On our first evening in Parma I needed find a restaurant for our group quickly not far from the main Piazza Garibaldi, as some had been quite hungry well before the restaurants reopened for dinner service, and one nearby, since my mom was having difficulty walking due to a painful episode of stenosis. My initial suggestion for a Michelin-recommended seafood restaurant around the corner didn’t gain any traction. But, thankfully, not far was restaurant signage with the subtitle, “cucina pontremolino” or the like, the cuisine of Potremoli.
Potremoli is a town in the gloomy northwest area of Tuscany called Lunigiana near the border of Liguria where I had my very first meal in Italy a couple of decades earlier. It was memorable in that was both delicious and unusual. The first course, well, the primo, was the very unique pasta served with pesto, testaroli al pesto, which was the reason why my friend’s father stopped in Petremoli in the first place, which happened to be en route from picking us up at the Milan’s Malpensa airport to points further south in Tuscany.

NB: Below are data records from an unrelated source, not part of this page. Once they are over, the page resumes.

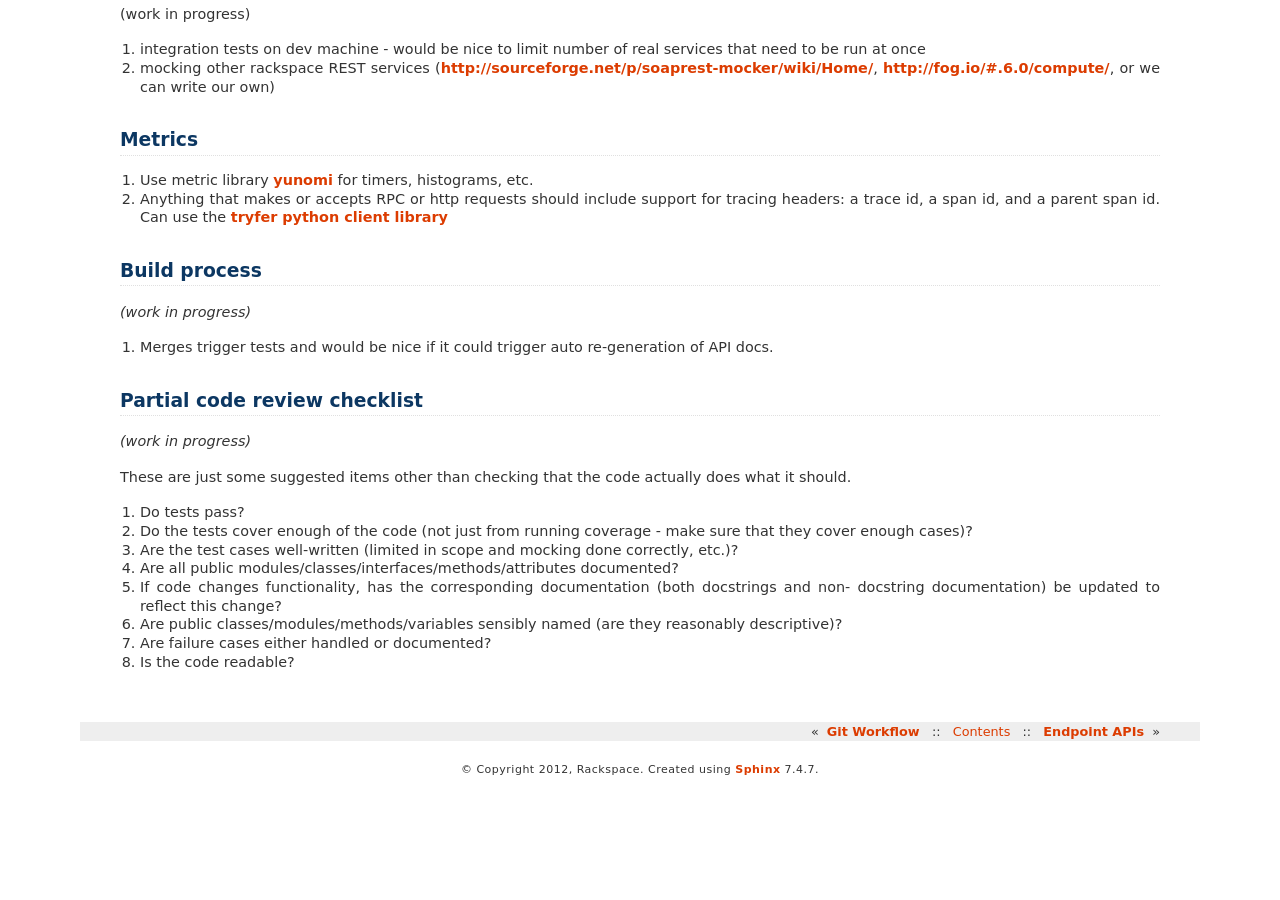
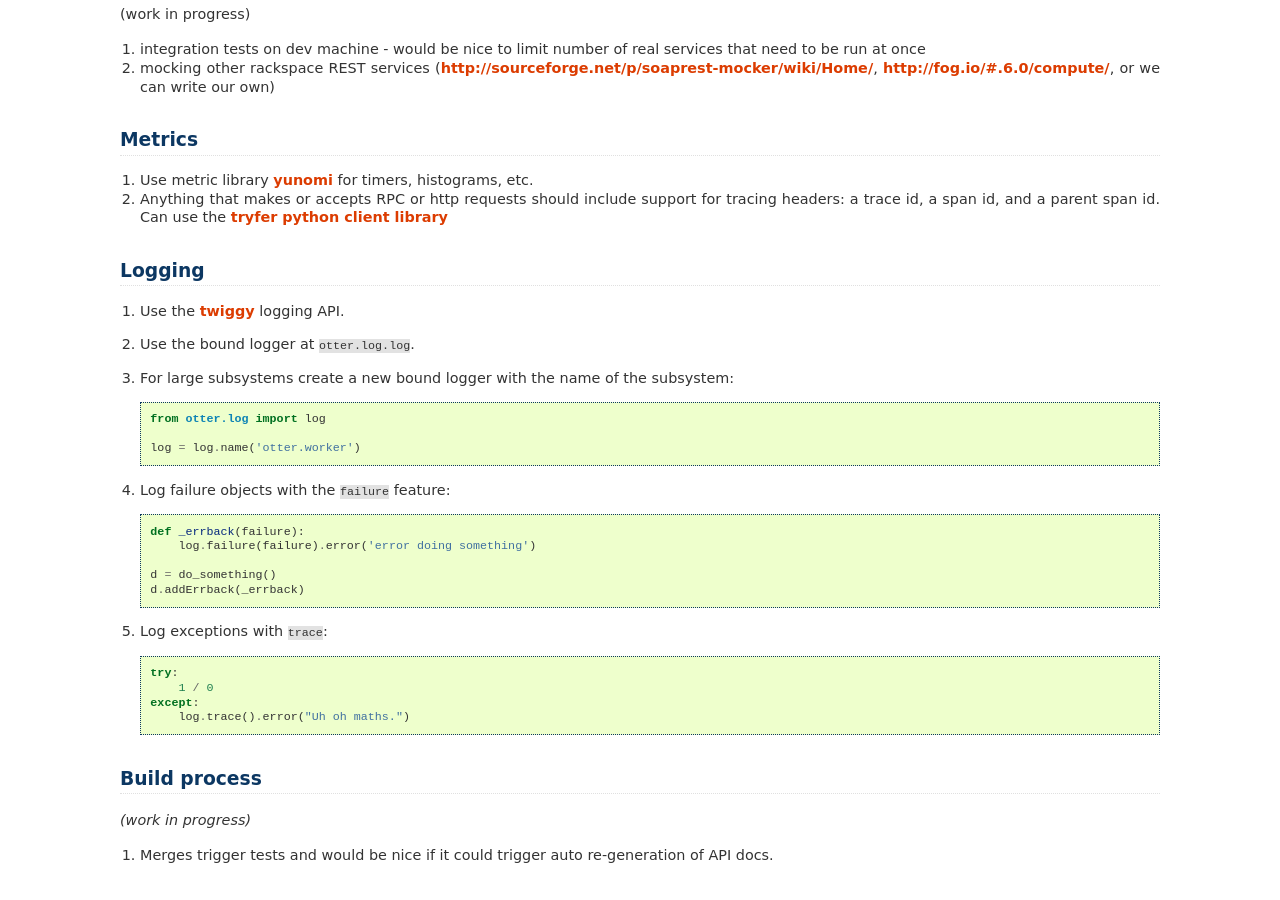
Before and after one commit to rackerlabs/otter, a Sphinx documentation site: the page built from doc/standards.rst, in a window 1280 px wide and 900 px high, scrolled down 3244 px. Built offline with Sphinx 7.4.7, drawn with Linux system fonts in a browser that asks for light colours; pages that are not in the unit, such as notebooks, are missing from menus; before the commit the page ends 4030 px from its top, so only the background shows below that.

Commit message:
Add some logging standards docs.

```diff
--- a/doc/standards.rst
+++ b/doc/standards.rst
@@ -225,6 +225,33 @@ Metrics
    trace id, a span id, and a parent span id.  Can use the `tryfer python client library
    <https://github.com/racker/tryfer>`_
 
+=======
+Logging
+=======
+
+#. Use the `twiggy <https://twiggy.wearpants.org/>`_ logging API.
+#. Use the bound logger at ``otter.log.log``.
+#. For large subsystems create a new bound logger with the name of the subsystem::
+
+    from otter.log import log
+
+    log = log.name('otter.worker')
+
+#. Log failure objects with the ``failure`` feature::
+
+    def _errback(failure):
+        log.failure(failure).error('error doing something')
+
+    d = do_something()
+    d.addErrback(_errback)
+
+#. Log exceptions with ``trace``::
+
+    try:
+        1 / 0
+    except:
+        log.trace().error("Uh oh maths.")
+
 =============
 Build process
 =============
```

Looking somewhat like small pockmarked brown and beige rags slathered with the green pesto, this dish might not have been the most attractively served pasta, but it proved to be absolutely delectable, and different. Not only did it look different, but the pasta itself was soft, with its texture reminding me of the Ethiopian injera. That softness was perfect for absorbing the flavor and oil of the bright pesto, providing a wonderful melding of freshly made pasta and the vibrant and nutty basil-laden sauce. It provided for a notable first meal in Italy – a very pleasant preparation of sautéed tender veal followed the testaroli – and an experience with dish I was not to see again until this serendipitous stop in Parma.

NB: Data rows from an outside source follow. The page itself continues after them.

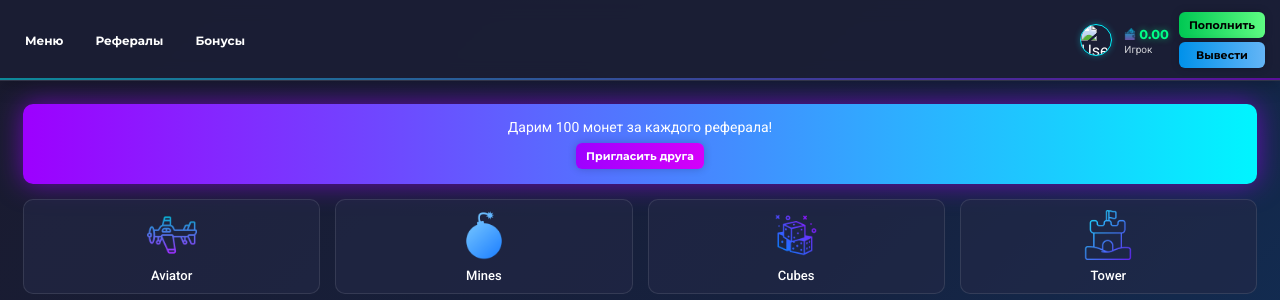
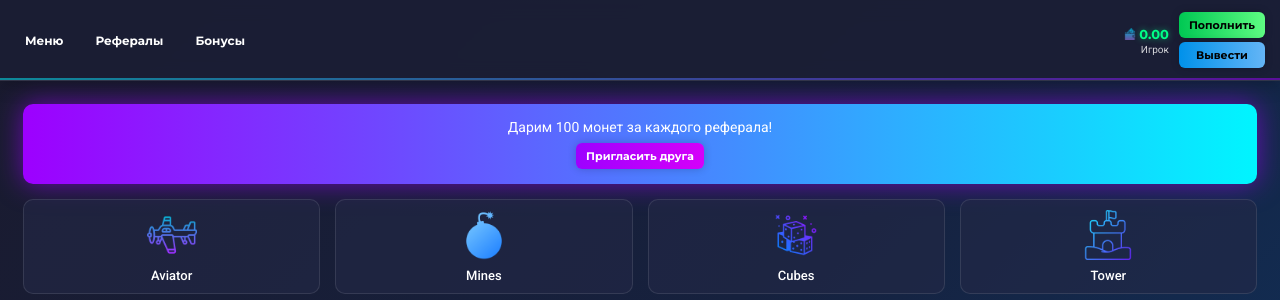
Before and after one commit to WSXvsLUCKY/caswebapp, a Flask app: page / in a window 1280 px wide. Shown: the top 300 px of the page. Run offline with Flask 3, Linux system fonts and the light colour scheme; data that the repository does not hold is empty; some libraries are stand-ins or nearby versions.

Commit message:
Update menu.html

```diff
--- a/templates/menu.html
+++ b/templates/menu.html
@@ -79,6 +79,7 @@
         .balance-container {
             display: flex;
             align-items: center;
+            margin-left: auto; /* Добавлено для выравнивания вправо */
         }
 
         .balance {
@@ -96,20 +97,10 @@
             margin-left: 6px;
         }
 
-        .user-avatar {
-            width: 28px;
-            height: 28px;
-            border-radius: 50%;
-            object-fit: cover;
-            border: 1px solid var(--neon-blue);
-            margin-right: 6px;
-            box-shadow: 0 0 6px rgba(0, 245, 255, 0.3);
-        }
-
         .balance-info {
             display: flex;
             flex-direction: column;
-            align-items: flex-start;
+            align-items: flex-end; /* Изменено на flex-end для выравнивания вправо */
             margin-right: 4px;
         }
 
@@ -306,11 +297,6 @@
                 font-size: 12px;
             }
 
-            .user-avatar {
-                width: 32px;
-                height: 32px;
-            }
-
             .balance-amount {
                 font-size: 13px;
             }
@@ -360,7 +346,6 @@
         </div>
         <div class="balance-container">
             <div class="balance">
-                <img src="{{ photo_url|default('/static/images/avatar.png') }}" alt="User Avatar" class="user-avatar" id="user-avatar">
                 <div class="balance-info">
                     <div class="balance-amount">
                         <img src="/static/images/wallet.png">
@@ -426,18 +411,13 @@
         const CURRENT_USER = {
             id: {{ user_id|default(0) }},
             first_name: "{{ first_name|default('Игрок') }}",
-            username: "{{ username|default('') }}",
-            photo_id: "{{ photo_id|default('') }}"
+            username: "{{ username|default('') }}"
         };
 
         // Инициализация при загрузке
         document.addEventListener('DOMContentLoaded', async () => {
             await loadUserData();
             setupViewport();
-
-            if (CURRENT_USER.photo_id && !document.getElementById('user-avatar').src.includes('photo')) {
-                await loadUserPhoto();
-            }
         });
 
         // Настройка viewport для мобильных устройств
@@ -483,22 +463,6 @@
             }
         }
 
-        // Загрузка фото профиля
-        async function loadUserPhoto() {
-            if (!CURRENT_USER.photo_id) return;
-
-            try {
-                const response = await fetch(`/api/user/photo?photo_id=${CURRENT_USER.photo_id}`);
-                const data = await response.json();
-
-                if (data.status === 'success' && data.photo_url) {
-                    document.getElementById('user-avatar').src = data.photo_url;
-                }
-            } catch (error) {
-                console.error('Error loading user photo:', error);
-            }
-        }
-
         // Навигация по играм
         function launchGame(game) {
             // Проверяем доступные игры
@@ -513,7 +477,6 @@
             params.append('user_id', CURRENT_USER.id);
             params.append('first_name', CURRENT_USER.first_name);
             if (CURRENT_USER.username) params.append('username', CURRENT_USER.username);
-            if (CURRENT_USER.photo_id) params.append('photo_id', CURRENT_USER.photo_id);
 
             // Перенаправляем на игру с параметрами
             window.location.href = `/${game}?${params.toString()}`;
```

Testaroli is unusual not only in its texture and appearance but also how it is made and its lineage. It might be the most ancient of the pasta dishes, possibly originating with the Etruscans before Roman times. It takes its name from the cooking apparatus, a testo, originally a stone disk that was kept in the embers of the fireplace, which has come to mean a two-piece cast-iron griddle. To make testaroli both pieces of the testo are placed on a wood-burning fire until they become very hot. When the bottom piece is sufficiently heated, the batter for the testaroli – just all-purpose flour, warm water and a little salt – is poured on it and it is closed with the top. After cooking in the testo, the pasta is traditionally cut into diamond shapes and cooked in a pot of boiling water that has been taken off the heat for a few minutes. It is then typically dressed with pesto.
Testatroli is also unusual in that it is rarely found outside of its home area, unlike many Italian dishes that have traveled far from their place of origins. So, I was surprised to find it at a restaurant in Parma. But, as it turns out, Potremoli is just 50 miles distant, a shade over an hour drive. Lucky for me. And, the restaurant, Oenopolium – actually, with a much more pretentious full name: Oenopolium, vino, cucina, scienza – did an excellent job with the testaroli. It was delicious and tasted exactly what I had remembered it did many years earlier and what had made such an impression. In fact, my entire meal was excellent, from the fried polenta topped with thin slices of lardo to start to the stewed rabbit with capers and innumerable and varied olives for the secondo. Even our brusque, rude and painfully slow waiter, providing the very worst service of my two weeks in Italy, and who also snuck an extra bottle of wine onto our bill, could not come close to ruining the meal.
Via Nazario Sauro 13 B 43121 (a few blocks south of Piazza Garibaldi) Parma, Italy, +39 0521 571288